Dancing on the Edge began with a tracking shot from a different kind of fiction entirely, a top-hatted and caped figure advancing in front of the camera through dark London streets. From behind, this is a silhouette of mastery, moving with an assured steadiness. He looks a little predatory even. But Louis isn't the hunter, he's the hunted. "I need you to get me out of the country, Stanley," he says, once he's found the man he's looking for. Stanley appears to agree. "We need a plan, don't we, Louis... we can't have you being caught."
What Louis has done – or been accused of doing – is teasingly being withheld for later because Stephen Poliakoff turns back first of all to 18 months earlier, when Louis is still a struggling jazz musician, staving off the deportation of his American band with a string of short-term gigs, and Stanley is an ambitious young hack at The Music Express, on the lookout for the next big sound, and indifferent to the borderline between journalism and management. Do we like Stanley? Not entirely sure yet, to be honest. But he's the kind of person you stick to because he knows where the best parties are likely to be.
Poliakoff has turned back quite a lot in his recent drama and it's often been to this period – a lull between catastrophes during which it was possible to believe that another catastrophe would never come. But Poliakoff also likes the intersections between tectonic plates, places where the continents grind and slip one another, and the nightclubs of the Thirties are ideal for that. Among other things (a lot of them in fact), Dancing on the Edge is a drama about social wanderlust – poor people longing to get rich and rich people who suspect that poor people might actually be having a better time than they are.
Stanley arranges a residency at a London hotel for Louis and his band, an arrangement that begins unpromisingly. Both guests and management are dubious about the music, even more so about the black musicians. But after they've added some singers to the line-up they start to acquire influential fans. A junior royal drops in one night and signals his approval. And an impulsive American millionaire, Masterson (played by John Goodman), takes them up as a new toy. A substantial chunk of last night's opening episode was taken up with one of those slightly fantastical idylls that Poliakoff is fond of – an extended "picnic" on a private train, full of insinuation, sexual possibility and odd, suspended moments of beauty.
There's a lot to keep track of right now – what with racism, xenophobia, elite conspiracy and characters who are almost self-consciously enigmatic. But Chiwetel Ejiofor and Matthew Goode are excellent as Louis and Stanley, and it looks and sounds gorgeous. Possibly just a little too gorgeous in fact. Self-indulgence can actually be a good quality in a writer, since it allows him or her to get at things that a more strictly policed imagination might not. But it helps to have a stern editor as backstop, and Poliakoff's complete control here – as writer-director – means that some scenes have a glossy fashion-plate inertia to them, as if the drama has stopped in its tracks to admire just how marvellous it all looks. It may acquire a bit of needed briskness in tonight's hour-long episode, but this was easily seductive enough to make you want to check.

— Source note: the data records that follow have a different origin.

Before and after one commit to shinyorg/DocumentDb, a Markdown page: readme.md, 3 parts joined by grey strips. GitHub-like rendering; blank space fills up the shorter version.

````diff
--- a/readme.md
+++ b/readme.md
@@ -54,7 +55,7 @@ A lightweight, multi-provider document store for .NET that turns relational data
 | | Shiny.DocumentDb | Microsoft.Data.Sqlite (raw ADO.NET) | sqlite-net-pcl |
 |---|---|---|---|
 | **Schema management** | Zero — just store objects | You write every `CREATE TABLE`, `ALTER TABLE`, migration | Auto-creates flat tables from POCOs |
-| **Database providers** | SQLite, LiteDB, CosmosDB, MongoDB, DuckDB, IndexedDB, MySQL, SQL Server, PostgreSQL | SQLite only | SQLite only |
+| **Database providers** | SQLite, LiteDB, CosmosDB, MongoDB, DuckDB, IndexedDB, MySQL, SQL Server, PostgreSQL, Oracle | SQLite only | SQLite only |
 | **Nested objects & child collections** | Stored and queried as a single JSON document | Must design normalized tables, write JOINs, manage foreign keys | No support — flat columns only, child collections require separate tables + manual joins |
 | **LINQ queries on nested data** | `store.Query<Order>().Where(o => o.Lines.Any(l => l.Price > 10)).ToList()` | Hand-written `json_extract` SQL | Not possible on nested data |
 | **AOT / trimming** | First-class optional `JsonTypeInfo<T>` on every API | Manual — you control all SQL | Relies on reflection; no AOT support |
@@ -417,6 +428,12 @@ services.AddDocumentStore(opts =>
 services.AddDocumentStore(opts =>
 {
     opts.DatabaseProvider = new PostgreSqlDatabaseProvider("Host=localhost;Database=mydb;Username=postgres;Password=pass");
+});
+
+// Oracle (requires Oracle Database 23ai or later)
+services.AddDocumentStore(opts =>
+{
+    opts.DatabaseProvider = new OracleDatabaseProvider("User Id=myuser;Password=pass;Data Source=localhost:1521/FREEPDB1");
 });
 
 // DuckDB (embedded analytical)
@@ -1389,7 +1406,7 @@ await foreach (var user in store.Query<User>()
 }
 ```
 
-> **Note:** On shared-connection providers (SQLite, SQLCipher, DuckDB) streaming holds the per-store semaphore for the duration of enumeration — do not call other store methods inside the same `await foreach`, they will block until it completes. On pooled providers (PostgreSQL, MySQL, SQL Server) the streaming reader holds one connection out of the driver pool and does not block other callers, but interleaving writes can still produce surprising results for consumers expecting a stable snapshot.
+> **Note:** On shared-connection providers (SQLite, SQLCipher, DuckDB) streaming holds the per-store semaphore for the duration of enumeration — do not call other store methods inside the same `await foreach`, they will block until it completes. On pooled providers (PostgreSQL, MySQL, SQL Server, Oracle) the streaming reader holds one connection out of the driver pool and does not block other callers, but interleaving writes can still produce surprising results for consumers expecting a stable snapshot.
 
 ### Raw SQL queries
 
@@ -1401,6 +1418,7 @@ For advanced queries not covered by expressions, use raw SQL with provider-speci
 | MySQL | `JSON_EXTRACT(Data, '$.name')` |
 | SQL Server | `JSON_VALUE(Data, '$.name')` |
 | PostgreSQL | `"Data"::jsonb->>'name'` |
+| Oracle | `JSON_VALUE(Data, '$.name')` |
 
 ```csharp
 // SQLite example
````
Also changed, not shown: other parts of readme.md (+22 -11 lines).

Being Eileen is a spin-off of Michael Wynne's Christmas drama Lapland, about a Merseyside family finding healing and reconciliation on a Christmas jolly. Now it's been more tightly focused on Sue Johnston's character, a widow wistfully hankering after some grander meaning in life. It's all right, I guess, if effortful implausibilities for comic effect aren't a deal-breaker for you. But I'm not quite sure why the spinning off was felt to be necessary.